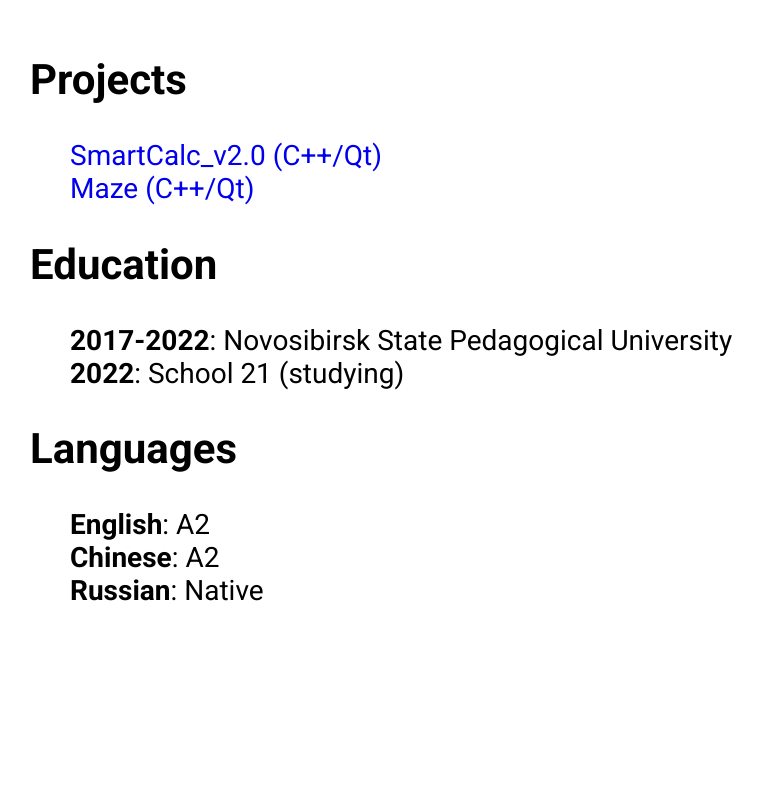
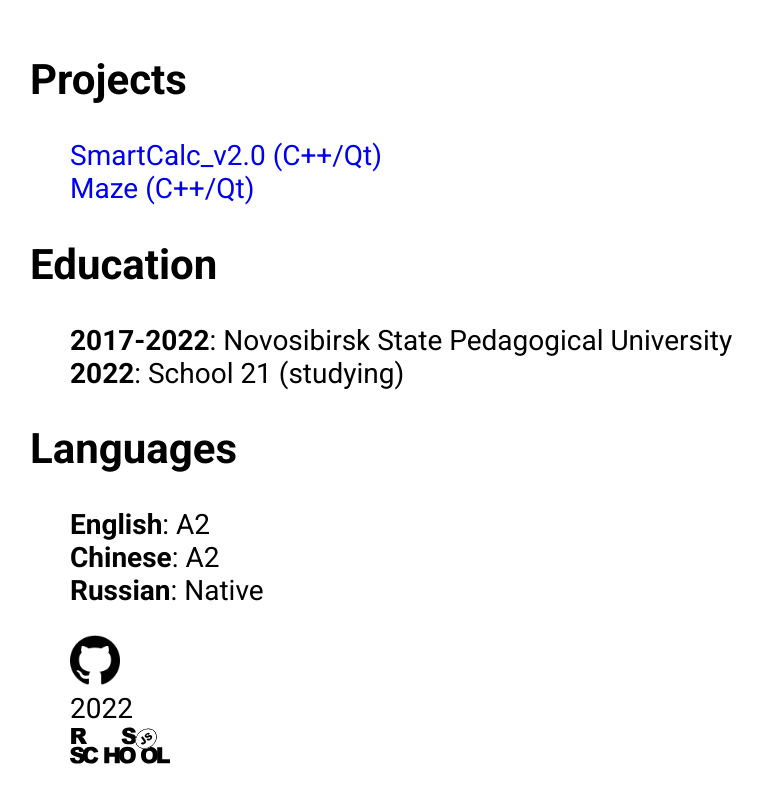
Before and after one commit to roshik14/rsschool-cv, a plain HTML site: page index.html in a window 1280 px wide. Shown: the part 1500-2300 px from the top of the page, without its empty margins (10-773 px from the left). Before the commit the page ends 2135 px from the top, so only its background shows below. Drawn offline with Linux system fonts and the light colour scheme.

Commit message:
feat: add footer

```diff
--- a/index.html
+++ b/index.html
@@ -90,12 +90,12 @@ function isIsogram(str) {
         <h2 class="projects-header">Projects</h2>
         <ul class="projects-list">
           <li class="projects-list-item">
-          <a class="projects-list-item-link" href="https://github.com/roshik14/SmartCalc_CPP">
+            <a class="projects-list-item-link" href="https://github.com/roshik14/SmartCalc_CPP" target="_blank">
               SmartCalc_v2.0 (C++/Qt)
             </a>
           </li>
           <li class="projects-list-item">
-          <a class="projects-list-item-link" href="https://github.com/roshik14/Maze_CPP">
+            <a class="projects-list-item-link" href="https://github.com/roshik14/Maze_CPP" target="_blank">
               Maze (C++/Qt)
             </a>
           </li>
@@ -127,7 +127,23 @@ function isIsogram(str) {
         </ul>
       </section>
     </main>
-  <footer class="footer"></footer>
+    <footer class="footer">
+      <ul class="footer-list">
+        <li>
+          <a class="github-link" href="https://github.com/roshik14">
+            <img src="images/github.png" alt="github-logo" width="50" height="50"/>
+          </a>
+        </li>
+        <li>
+          2022
+        </li>
+        <li>
+          <a class="rsschool-logo" href="https://rs.school/js/">
+            <img src="images/rs_school_js.svg" alt="rsschool-logo" width="100" height="40"/>
+          </a>
+        </li>
+      </ul>
+    </footer>
   </div>
 </body>
 </html>
```
Lines whose indentation alone changed are shown as unchanged.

— Work task —
Give back each line above verbatim, dropping every picture.

— The answer —
Before and after one commit to roshik14/rsschool-cv, a plain HTML site: page index.html in a window 1280 px wide. Shown: the part 1500-2300 px from the top of the page, without its empty margins (10-773 px from the left). Before the commit the page ends 2135 px from the top, so only its background shows below. Drawn offline with Linux system fonts and the light colour scheme.

Commit message:
feat: add footer

```diff
--- a/index.html
+++ b/index.html
@@ -90,12 +90,12 @@ function isIsogram(str) {
         <h2 class="projects-header">Projects</h2>
         <ul class="projects-list">
           <li class="projects-list-item">
-          <a class="projects-list-item-link" href="https://github.com/roshik14/SmartCalc_CPP">
+            <a class="projects-list-item-link" href="https://github.com/roshik14/SmartCalc_CPP" target="_blank">
               SmartCalc_v2.0 (C++/Qt)
             </a>
           </li>
           <li class="projects-list-item">
-          <a class="projects-list-item-link" href="https://github.com/roshik14/Maze_CPP">
+            <a class="projects-list-item-link" href="https://github.com/roshik14/Maze_CPP" target="_blank">
               Maze (C++/Qt)
             </a>
           </li>
@@ -127,7 +127,23 @@ function isIsogram(str) {
         </ul>
       </section>
     </main>
-  <footer class="footer"></footer>
+    <footer class="footer">
+      <ul class="footer-list">
+        <li>
+          <a class="github-link" href="https://github.com/roshik14">
+            <img src="images/github.png" alt="github-logo" width="50" height="50"/>
+          </a>
+        </li>
+        <li>
+          2022
+        </li>
+        <li>
+          <a class="rsschool-logo" href="https://rs.school/js/">
+            <img src="images/rs_school_js.svg" alt="rsschool-logo" width="100" height="40"/>
+          </a>
+        </li>
+      </ul>
+    </footer>
   </div>
 </body>
 </html>
```
Lines whose indentation alone changed are shown as unchanged.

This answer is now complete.